## Assigned task
Copy out the data in full, keeping each line exactly as it reads.

|---|

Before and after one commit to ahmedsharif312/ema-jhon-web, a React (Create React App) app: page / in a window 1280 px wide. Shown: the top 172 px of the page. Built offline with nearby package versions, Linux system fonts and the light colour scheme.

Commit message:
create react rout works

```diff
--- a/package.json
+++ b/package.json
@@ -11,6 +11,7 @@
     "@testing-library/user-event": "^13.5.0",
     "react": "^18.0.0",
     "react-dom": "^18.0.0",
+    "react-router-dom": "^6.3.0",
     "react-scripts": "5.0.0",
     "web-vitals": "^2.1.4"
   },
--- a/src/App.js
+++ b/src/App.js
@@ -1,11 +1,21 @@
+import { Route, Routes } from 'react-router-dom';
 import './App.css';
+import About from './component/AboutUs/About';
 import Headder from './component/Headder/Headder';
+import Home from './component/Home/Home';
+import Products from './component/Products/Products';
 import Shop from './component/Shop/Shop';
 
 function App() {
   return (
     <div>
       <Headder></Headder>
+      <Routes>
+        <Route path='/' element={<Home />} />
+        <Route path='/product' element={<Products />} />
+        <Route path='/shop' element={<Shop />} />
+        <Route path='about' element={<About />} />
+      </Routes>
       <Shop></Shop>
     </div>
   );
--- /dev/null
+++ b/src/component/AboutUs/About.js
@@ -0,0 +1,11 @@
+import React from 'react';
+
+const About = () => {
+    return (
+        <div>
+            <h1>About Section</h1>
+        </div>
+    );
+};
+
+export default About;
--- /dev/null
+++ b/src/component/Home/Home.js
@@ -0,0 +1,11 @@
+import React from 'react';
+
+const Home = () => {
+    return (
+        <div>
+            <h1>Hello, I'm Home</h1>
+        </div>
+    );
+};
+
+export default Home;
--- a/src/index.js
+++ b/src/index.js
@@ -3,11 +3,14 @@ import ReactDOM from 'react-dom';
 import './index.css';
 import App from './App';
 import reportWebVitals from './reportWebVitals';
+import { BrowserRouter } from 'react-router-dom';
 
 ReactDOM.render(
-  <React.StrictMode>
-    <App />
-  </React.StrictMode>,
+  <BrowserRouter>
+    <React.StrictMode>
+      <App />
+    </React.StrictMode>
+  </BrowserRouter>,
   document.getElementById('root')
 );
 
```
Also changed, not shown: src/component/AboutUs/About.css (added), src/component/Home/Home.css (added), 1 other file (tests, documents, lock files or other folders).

|---|

## Answer for the task
Before and after one commit to ahmedsharif312/ema-jhon-web, a React (Create React App) app: page / in a window 1280 px wide. Shown: the top 172 px of the page. Built offline with nearby package versions, Linux system fonts and the light colour scheme.

Commit message:
create react rout works

```diff
--- a/package.json
+++ b/package.json
@@ -11,6 +11,7 @@
     "@testing-library/user-event": "^13.5.0",
     "react": "^18.0.0",
     "react-dom": "^18.0.0",
+    "react-router-dom": "^6.3.0",
     "react-scripts": "5.0.0",
     "web-vitals": "^2.1.4"
   },
--- a/src/App.js
+++ b/src/App.js
@@ -1,11 +1,21 @@
+import { Route, Routes } from 'react-router-dom';
 import './App.css';
+import About from './component/AboutUs/About';
 import Headder from './component/Headder/Headder';
+import Home from './component/Home/Home';
+import Products from './component/Products/Products';
 import Shop from './component/Shop/Shop';
 
 function App() {
   return (
     <div>
       <Headder></Headder>
+      <Routes>
+        <Route path='/' element={<Home />} />
+        <Route path='/product' element={<Products />} />
+        <Route path='/shop' element={<Shop />} />
+        <Route path='about' element={<About />} />
+      </Routes>
       <Shop></Shop>
     </div>
   );
--- /dev/null
+++ b/src/component/AboutUs/About.js
@@ -0,0 +1,11 @@
+import React from 'react';
+
+const About = () => {
+    return (
+        <div>
+            <h1>About Section</h1>
+        </div>
+    );
+};
+
+export default About;
--- /dev/null
+++ b/src/component/Home/Home.js
@@ -0,0 +1,11 @@
+import React from 'react';
+
+const Home = () => {
+    return (
+        <div>
+            <h1>Hello, I'm Home</h1>
+        </div>
+    );
+};
+
+export default Home;
--- a/src/index.js
+++ b/src/index.js
@@ -3,11 +3,14 @@ import ReactDOM from 'react-dom';
 import './index.css';
 import App from './App';
 import reportWebVitals from './reportWebVitals';
+import { BrowserRouter } from 'react-router-dom';
 
 ReactDOM.render(
-  <React.StrictMode>
-    <App />
-  </React.StrictMode>,
+  <BrowserRouter>
+    <React.StrictMode>
+      <App />
+    </React.StrictMode>
+  </BrowserRouter>,
   document.getElementById('root')
 );
 
```
Also changed, not shown: src/component/AboutUs/About.css (added), src/component/Home/Home.css (added), 1 other file (tests, documents, lock files or other folders).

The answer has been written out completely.